This article is based upon a qualitative research study that examined 95 school stories written by Jewish female teacher candidates in an undergraduate education course. Many candidates wrote inspirational or humorous stories about growth and development or a special teacher. However, over one third of the narratives described painful Jewish day schooling episodes with insensitive teachers, stinging rebukes, or public shaming.
Updated: Nov. 15, 2017
Comparing the Effectiveness of Two Models of Initial Teacher Education Programmes In Israel: Concurrent Vs. Consecutive
The purpose of the present study was to examine the effectiveness of two common models of initial teacher education programmes that are prevalent in many countries, including Israel.

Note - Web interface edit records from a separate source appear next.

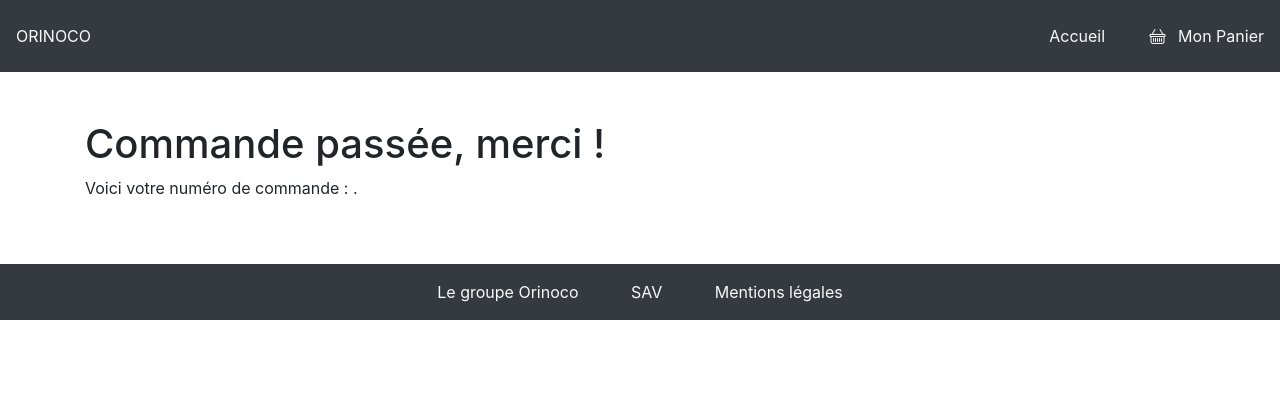
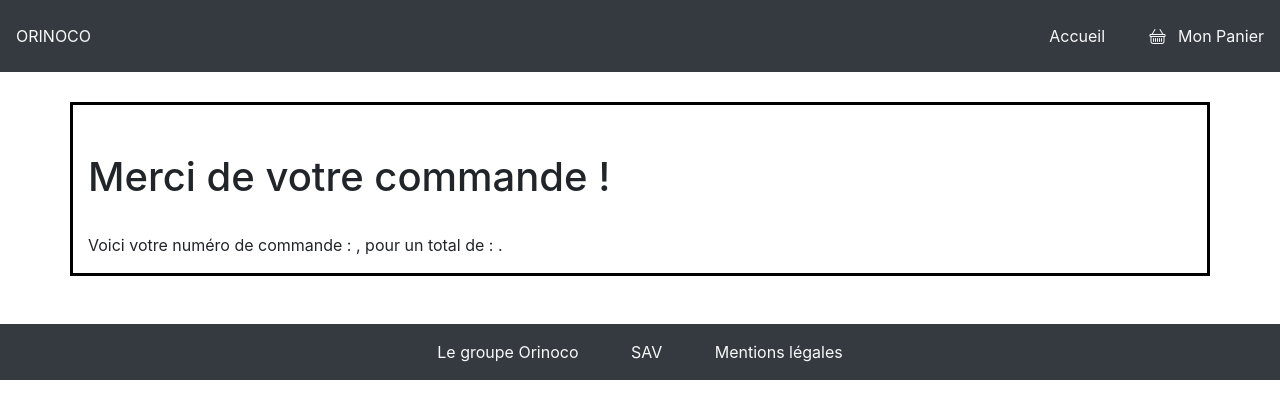
Before and after one commit to Jenny-Joyce/JennyPothin_5_08092021, a plain HTML site: page Front/confirmation.html in a window 1280 px wide. Drawn offline with nearby package versions, Linux system fonts and the light colour scheme.

Commit message:
modification page confirmation

```diff
--- a/Front/confirmation.html
+++ b/Front/confirmation.html
@@ -30,15 +30,15 @@
                 </ul>
             </div>
     </header>
-    <section class="container">
+    <section class="container confirm">
         <div class="row">
             <div class="col mt-5">
-                <h1>Commande passée, merci !</h1>
+                <h1>Merci de votre commande !</h1>
             </div>
         </div>
         <div class="row">
-            <div class="col">
-                <p>Voici votre numéro de commande : <span id="order_id"></span>.</p>
+            <div class="col mt-4">
+                <p>Voici votre numéro de commande : <span id="order_id"></span>, pour un total de : <span id="total_price"></span>.</p>
             </div>
         </div>
     </section>
```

The two are: the concurrent model, in which disciplinary studies and pedagogical studies are integrated and taught at the same time; and the consecutive model, which focuses mostly on pedagogy following the disciplinary studies already completed by university graduates interested to go into teaching.
Updated: Aug. 07, 2017
Getting their Feet Wet: Trainee EFL Teachers in Germany and Israel Collaborate Online to Promote their Telecollaboration Competence through Experiential Learning
The paper presents a telecollaboration project between 54 pre-service teachers of English as a Foreign Language (EFL) studying at a teacher training college in Israel and a university in Germany. The telecollaboration involved a collaborative Project Based Learning Task (PBLT) in which the students compared and evaluated the ways EFL is taught in their respective contexts. The purpose of this ongoing study is to provide pre-service EFL teachers with an apprenticeship of learning ways that technology can be used to transcend classroom walls for virtual mobility and cooperation. It specifically intends to determine how such an apprenticeship can strengthen student teachers’ belief in their ability to implement telecollaboration in their own teaching.
Updated: Jan. 04, 2017
In this study, we examined how student teachers in their first year of a teacher education program develop insights of their ideal school and desired teaching by designing a model of a school that incorporated ideological, pedagogical, physical, and interpersonal aspects. Twenty projects of ideal schools were analyzed. The findings reveal that student teachers at their initial stages of teacher education, when exposed to dissonances at the boundary between different social worlds, can develop complex understanding if they are provided with contexts that allow such spaces. We conclude that teacher educators can exploit incidents of conflict and friction as learning opportunities and thus enhance deeper learning.
Updated: Dec. 22, 2015
Teaching Approaches of Beginning Teachers for Jewish Studies in Israeli Mamlachti Schools: A Case Study of a Jewish Education Teachers’ Training Program for Outstanding Students
This article presents findings from a longitudinal qualitative study that examined teaching approaches of neophyte teachers in Israel during their 4-year exclusive teachers’ training program for teaching Jewish subjects and first two years of teaching. The program wanted to promote change in secular pupils’ attitudes toward Jewish subjects. We found a high incidence of teaching using positivistic approaches of knowledge transmission and the teachers adopted a particular teaching approach early into their training program that they continue to employ. Can teaching oriented in the transmission of central cultural value knowledge, with pupils as passive receptacles, create a meaningful encounter?
Updated: Oct. 07, 2015
Reflective journaling is frequently employed to help preservice educators make sense of fieldwork experiences. Analyzing the weekly journals of eight preservice educators, I offer conceptual language to describe how journal writing provides a window into students’ capacity for reflection. This capacity is described in terms of three continua: self-awareness, sophistication of reflective writing style, and relationship of reflection to action.
Updated: Apr. 30, 2014